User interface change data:
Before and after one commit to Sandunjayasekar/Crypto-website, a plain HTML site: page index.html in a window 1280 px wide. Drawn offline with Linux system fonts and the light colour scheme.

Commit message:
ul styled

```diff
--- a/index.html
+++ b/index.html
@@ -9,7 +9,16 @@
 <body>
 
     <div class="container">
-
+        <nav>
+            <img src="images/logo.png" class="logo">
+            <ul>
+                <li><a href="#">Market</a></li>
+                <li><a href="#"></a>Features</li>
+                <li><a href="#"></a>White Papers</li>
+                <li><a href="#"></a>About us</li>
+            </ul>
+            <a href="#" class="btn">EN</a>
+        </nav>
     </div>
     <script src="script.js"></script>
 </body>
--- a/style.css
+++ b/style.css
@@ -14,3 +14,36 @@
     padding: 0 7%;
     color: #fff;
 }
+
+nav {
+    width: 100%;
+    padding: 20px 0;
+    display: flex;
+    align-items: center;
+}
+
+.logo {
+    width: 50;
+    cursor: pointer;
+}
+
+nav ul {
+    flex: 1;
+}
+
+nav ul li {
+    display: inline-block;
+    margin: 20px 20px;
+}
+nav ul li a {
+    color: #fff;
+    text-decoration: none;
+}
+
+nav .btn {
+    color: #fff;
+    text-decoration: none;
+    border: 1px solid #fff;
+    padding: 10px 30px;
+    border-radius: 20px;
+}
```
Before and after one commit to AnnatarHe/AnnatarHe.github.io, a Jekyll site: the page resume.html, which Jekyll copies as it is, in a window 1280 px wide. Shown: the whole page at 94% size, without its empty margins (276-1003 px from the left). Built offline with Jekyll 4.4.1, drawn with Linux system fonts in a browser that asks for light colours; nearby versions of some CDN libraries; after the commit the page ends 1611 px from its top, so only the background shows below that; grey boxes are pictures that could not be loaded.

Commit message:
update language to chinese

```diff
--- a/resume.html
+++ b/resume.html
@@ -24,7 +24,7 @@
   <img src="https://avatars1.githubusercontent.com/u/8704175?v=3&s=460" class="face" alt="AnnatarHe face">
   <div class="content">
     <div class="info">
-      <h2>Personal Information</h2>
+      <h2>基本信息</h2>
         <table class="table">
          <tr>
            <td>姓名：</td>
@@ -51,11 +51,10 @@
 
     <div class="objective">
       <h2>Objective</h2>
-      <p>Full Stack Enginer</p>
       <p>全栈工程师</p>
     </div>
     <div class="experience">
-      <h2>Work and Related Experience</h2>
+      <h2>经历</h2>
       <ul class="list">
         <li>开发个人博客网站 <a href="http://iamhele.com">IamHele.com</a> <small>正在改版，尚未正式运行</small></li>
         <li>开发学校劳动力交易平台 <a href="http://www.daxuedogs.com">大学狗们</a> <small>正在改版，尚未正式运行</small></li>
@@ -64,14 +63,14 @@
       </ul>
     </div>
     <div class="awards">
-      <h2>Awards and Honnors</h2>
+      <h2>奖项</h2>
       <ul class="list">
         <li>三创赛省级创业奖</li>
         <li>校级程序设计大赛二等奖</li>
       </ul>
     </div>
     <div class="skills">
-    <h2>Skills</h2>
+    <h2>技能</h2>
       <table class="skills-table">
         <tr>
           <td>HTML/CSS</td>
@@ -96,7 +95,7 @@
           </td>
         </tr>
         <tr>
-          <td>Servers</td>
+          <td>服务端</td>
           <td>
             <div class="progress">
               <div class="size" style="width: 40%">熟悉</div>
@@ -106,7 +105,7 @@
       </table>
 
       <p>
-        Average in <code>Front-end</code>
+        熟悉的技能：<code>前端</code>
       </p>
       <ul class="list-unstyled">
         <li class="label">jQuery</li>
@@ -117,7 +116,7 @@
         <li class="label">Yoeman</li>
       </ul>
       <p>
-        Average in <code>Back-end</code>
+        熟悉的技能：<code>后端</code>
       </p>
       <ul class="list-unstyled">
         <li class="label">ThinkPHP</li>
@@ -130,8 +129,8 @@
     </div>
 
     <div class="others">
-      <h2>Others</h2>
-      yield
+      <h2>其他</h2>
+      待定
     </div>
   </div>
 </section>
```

WORK REQUEST: Determine the number of lines in the data that include the string "label". Only that number belongs in the answer.

FINISHED EXERCISE: 3